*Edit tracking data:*
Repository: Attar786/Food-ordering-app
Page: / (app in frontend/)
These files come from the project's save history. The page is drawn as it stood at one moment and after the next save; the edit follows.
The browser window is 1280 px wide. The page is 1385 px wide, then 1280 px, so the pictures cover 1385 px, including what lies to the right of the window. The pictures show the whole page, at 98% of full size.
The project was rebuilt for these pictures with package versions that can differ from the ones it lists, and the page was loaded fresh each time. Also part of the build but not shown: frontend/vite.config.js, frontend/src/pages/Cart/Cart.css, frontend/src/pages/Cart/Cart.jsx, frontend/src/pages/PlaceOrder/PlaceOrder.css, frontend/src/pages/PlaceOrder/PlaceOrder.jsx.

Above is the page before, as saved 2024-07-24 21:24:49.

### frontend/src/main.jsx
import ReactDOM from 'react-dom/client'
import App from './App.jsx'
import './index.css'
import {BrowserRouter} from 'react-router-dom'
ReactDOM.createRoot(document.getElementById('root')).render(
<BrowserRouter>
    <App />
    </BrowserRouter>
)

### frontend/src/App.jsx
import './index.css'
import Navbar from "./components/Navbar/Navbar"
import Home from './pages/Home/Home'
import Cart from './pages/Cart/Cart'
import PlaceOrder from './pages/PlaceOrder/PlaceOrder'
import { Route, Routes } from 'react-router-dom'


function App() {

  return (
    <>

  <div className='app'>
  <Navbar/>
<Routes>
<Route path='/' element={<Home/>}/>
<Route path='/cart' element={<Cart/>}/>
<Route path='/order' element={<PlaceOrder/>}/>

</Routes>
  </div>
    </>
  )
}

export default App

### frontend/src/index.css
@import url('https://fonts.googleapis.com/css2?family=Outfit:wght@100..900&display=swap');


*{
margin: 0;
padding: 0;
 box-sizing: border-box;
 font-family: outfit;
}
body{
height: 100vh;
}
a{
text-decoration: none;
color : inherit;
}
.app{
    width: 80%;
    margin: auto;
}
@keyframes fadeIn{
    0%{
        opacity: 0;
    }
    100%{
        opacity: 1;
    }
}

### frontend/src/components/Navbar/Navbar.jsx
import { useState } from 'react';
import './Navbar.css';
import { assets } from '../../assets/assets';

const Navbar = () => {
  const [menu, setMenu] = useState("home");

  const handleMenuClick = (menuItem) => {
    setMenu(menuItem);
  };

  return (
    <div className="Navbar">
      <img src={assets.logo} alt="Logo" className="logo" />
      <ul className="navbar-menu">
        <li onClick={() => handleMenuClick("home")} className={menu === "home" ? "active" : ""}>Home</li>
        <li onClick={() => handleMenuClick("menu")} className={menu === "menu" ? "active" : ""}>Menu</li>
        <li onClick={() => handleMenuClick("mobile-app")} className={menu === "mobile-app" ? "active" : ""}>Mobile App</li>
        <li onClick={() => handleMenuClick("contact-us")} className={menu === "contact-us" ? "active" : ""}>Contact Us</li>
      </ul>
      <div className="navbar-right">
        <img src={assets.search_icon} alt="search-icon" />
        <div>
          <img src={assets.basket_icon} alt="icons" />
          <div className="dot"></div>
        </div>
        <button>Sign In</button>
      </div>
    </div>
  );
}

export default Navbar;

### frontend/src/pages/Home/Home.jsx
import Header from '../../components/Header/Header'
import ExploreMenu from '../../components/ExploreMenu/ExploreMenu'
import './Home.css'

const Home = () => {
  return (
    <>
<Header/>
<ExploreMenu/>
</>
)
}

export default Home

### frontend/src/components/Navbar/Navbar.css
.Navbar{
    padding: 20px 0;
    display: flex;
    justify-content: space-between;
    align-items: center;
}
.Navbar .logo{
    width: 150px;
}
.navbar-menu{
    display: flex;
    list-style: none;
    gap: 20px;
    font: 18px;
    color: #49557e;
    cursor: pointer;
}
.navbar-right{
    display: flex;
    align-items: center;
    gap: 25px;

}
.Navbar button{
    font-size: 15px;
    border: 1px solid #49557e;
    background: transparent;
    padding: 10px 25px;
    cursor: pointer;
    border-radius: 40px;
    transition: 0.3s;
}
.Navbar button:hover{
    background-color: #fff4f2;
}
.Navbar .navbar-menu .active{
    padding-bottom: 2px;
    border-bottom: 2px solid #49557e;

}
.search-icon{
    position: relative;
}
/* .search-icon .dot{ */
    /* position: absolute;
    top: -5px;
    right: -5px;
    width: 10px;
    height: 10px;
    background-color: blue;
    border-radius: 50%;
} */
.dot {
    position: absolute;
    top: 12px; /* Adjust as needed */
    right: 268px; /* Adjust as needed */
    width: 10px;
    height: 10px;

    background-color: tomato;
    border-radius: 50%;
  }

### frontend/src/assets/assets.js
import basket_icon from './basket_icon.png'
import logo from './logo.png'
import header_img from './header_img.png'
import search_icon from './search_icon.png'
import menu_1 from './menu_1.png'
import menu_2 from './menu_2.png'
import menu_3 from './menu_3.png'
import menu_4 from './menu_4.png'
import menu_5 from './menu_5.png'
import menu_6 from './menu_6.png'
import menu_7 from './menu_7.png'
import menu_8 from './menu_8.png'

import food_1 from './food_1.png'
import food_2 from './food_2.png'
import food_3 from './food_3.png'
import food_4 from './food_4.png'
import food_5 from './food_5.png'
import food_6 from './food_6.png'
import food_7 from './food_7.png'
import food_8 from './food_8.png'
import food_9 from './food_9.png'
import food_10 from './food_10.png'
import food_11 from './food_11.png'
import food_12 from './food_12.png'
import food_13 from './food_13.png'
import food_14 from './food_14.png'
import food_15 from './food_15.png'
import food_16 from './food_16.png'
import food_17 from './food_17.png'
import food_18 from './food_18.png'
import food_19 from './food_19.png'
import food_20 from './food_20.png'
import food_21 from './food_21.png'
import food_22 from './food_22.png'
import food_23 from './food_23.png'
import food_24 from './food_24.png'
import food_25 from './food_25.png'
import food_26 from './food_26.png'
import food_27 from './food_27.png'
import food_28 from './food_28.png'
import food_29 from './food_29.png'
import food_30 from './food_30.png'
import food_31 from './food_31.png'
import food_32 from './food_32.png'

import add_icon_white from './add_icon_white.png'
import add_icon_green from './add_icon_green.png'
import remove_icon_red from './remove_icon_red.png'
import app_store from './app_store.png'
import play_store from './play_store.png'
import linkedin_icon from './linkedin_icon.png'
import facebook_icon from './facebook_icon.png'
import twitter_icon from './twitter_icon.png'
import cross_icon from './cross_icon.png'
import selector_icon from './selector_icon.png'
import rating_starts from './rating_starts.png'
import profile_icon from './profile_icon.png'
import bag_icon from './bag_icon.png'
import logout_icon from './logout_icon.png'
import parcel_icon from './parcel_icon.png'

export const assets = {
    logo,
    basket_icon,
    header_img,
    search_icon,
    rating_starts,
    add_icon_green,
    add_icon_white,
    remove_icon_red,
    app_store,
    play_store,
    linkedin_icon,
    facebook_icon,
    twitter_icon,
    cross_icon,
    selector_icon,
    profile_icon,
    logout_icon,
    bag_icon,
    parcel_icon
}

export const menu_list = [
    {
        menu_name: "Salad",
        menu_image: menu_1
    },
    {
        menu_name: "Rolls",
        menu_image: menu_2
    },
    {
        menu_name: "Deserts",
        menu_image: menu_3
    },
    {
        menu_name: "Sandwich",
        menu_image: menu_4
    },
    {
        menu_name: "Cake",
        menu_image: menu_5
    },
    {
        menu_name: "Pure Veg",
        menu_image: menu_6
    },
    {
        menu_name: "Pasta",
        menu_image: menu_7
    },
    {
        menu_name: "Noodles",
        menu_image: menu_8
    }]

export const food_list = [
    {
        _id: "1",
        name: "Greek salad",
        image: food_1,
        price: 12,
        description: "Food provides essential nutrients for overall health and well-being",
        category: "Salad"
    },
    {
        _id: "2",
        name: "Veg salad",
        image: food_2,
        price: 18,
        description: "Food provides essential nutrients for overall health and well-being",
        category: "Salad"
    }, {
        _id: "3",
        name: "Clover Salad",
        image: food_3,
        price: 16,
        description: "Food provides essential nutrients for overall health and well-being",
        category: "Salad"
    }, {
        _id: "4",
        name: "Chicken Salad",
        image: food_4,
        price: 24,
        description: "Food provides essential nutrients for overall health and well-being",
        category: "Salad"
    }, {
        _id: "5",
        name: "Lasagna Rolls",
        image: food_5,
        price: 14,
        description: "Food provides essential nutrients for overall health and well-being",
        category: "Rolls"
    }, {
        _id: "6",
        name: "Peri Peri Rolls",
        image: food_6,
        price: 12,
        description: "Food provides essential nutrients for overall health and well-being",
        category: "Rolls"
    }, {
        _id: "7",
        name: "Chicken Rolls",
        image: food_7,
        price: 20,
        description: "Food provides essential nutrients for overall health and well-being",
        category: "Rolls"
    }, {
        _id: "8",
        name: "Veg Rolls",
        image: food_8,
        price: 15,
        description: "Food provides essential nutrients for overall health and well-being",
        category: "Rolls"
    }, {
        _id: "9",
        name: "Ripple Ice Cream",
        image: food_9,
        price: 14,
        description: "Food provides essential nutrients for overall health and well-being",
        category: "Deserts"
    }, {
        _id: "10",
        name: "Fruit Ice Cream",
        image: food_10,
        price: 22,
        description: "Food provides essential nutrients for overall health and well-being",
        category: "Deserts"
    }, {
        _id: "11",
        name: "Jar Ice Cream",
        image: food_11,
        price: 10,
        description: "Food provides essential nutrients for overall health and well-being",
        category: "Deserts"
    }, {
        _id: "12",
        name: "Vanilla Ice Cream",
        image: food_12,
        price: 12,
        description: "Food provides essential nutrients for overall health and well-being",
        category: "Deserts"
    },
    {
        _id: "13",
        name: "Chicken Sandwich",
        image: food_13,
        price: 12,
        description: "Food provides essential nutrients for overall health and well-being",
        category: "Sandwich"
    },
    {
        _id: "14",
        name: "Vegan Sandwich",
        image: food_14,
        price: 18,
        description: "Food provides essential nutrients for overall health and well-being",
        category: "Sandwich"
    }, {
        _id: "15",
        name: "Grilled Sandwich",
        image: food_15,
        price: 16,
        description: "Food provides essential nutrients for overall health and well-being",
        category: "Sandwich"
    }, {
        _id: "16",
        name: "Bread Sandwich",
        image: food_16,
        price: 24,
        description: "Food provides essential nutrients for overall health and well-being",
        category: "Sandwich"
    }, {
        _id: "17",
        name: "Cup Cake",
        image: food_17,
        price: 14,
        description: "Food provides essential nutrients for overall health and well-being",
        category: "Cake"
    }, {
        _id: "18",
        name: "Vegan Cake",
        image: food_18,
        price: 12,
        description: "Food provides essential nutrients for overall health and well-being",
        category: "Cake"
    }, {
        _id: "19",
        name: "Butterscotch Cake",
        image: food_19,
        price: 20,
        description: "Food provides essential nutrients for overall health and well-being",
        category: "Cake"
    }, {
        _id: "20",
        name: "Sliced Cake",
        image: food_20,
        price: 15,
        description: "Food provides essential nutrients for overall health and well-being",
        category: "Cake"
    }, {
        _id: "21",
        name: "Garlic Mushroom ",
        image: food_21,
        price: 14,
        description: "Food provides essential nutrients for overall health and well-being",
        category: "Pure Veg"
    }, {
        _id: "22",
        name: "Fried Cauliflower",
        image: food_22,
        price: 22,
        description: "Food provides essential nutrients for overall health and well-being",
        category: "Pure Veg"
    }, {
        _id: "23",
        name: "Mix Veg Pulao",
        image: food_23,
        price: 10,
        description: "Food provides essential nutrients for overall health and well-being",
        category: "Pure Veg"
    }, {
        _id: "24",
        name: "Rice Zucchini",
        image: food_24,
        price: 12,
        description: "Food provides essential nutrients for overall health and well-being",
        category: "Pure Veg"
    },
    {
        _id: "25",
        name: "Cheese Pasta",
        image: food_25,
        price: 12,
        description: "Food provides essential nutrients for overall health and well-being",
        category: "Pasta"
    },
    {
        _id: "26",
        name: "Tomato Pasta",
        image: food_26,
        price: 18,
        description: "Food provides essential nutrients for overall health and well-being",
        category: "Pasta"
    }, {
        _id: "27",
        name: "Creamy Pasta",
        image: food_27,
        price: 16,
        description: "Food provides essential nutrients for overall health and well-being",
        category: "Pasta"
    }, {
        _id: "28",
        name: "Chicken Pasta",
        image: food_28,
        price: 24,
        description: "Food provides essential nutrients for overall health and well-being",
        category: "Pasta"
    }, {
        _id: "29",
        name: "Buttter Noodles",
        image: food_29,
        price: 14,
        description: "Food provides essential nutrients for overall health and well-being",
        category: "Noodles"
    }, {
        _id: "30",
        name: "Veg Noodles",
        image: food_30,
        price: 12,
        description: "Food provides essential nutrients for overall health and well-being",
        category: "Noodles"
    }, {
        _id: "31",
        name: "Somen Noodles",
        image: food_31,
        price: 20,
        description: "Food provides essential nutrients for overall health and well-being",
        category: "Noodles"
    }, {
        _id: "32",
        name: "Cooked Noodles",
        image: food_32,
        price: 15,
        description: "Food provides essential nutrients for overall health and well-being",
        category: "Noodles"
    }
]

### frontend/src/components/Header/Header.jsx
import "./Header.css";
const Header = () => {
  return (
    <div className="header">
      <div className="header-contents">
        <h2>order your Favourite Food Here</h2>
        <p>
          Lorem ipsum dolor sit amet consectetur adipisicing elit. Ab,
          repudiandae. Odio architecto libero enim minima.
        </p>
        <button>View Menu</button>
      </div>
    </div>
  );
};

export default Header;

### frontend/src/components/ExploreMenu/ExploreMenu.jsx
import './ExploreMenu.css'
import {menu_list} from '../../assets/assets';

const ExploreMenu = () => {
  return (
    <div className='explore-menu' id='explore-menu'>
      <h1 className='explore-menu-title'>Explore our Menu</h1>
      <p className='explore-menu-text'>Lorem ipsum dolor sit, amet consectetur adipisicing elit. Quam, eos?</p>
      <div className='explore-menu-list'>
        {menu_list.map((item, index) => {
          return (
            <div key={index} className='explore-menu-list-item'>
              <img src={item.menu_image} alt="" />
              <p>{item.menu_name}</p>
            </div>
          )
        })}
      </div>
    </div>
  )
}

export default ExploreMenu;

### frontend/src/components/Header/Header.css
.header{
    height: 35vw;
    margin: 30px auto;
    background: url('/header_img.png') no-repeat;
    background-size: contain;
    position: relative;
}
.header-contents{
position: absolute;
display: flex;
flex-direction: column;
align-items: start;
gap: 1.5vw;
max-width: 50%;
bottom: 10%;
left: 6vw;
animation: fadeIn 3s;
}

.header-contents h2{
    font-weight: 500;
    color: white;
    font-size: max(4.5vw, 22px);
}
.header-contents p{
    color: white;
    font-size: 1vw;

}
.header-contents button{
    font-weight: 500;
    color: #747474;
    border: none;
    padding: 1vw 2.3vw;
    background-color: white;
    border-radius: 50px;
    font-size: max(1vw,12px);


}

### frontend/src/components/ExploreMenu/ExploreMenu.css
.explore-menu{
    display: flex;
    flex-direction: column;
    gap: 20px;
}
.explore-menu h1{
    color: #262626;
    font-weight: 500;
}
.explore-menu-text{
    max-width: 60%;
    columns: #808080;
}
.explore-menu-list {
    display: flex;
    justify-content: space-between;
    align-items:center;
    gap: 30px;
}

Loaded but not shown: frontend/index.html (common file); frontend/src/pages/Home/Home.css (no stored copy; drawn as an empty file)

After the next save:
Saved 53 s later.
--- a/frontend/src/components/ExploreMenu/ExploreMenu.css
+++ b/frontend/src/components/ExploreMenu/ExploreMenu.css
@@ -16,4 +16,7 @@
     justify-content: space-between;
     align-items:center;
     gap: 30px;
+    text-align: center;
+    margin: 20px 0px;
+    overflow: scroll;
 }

*What to produce:* If a line in the records contains the string "size", copy it out.

*Output of the exercise:*
The browser window is 1280 px wide. The page is 1385 px wide, then 1280 px, so the pictures cover 1385 px, including what lies to the right of the window. The pictures show the whole page, at 98% of full size.
    font-size: 15px;
    background-size: contain;
    font-size: max(4.5vw, 22px);
    font-size: 1vw;
    font-size: max(1vw,12px);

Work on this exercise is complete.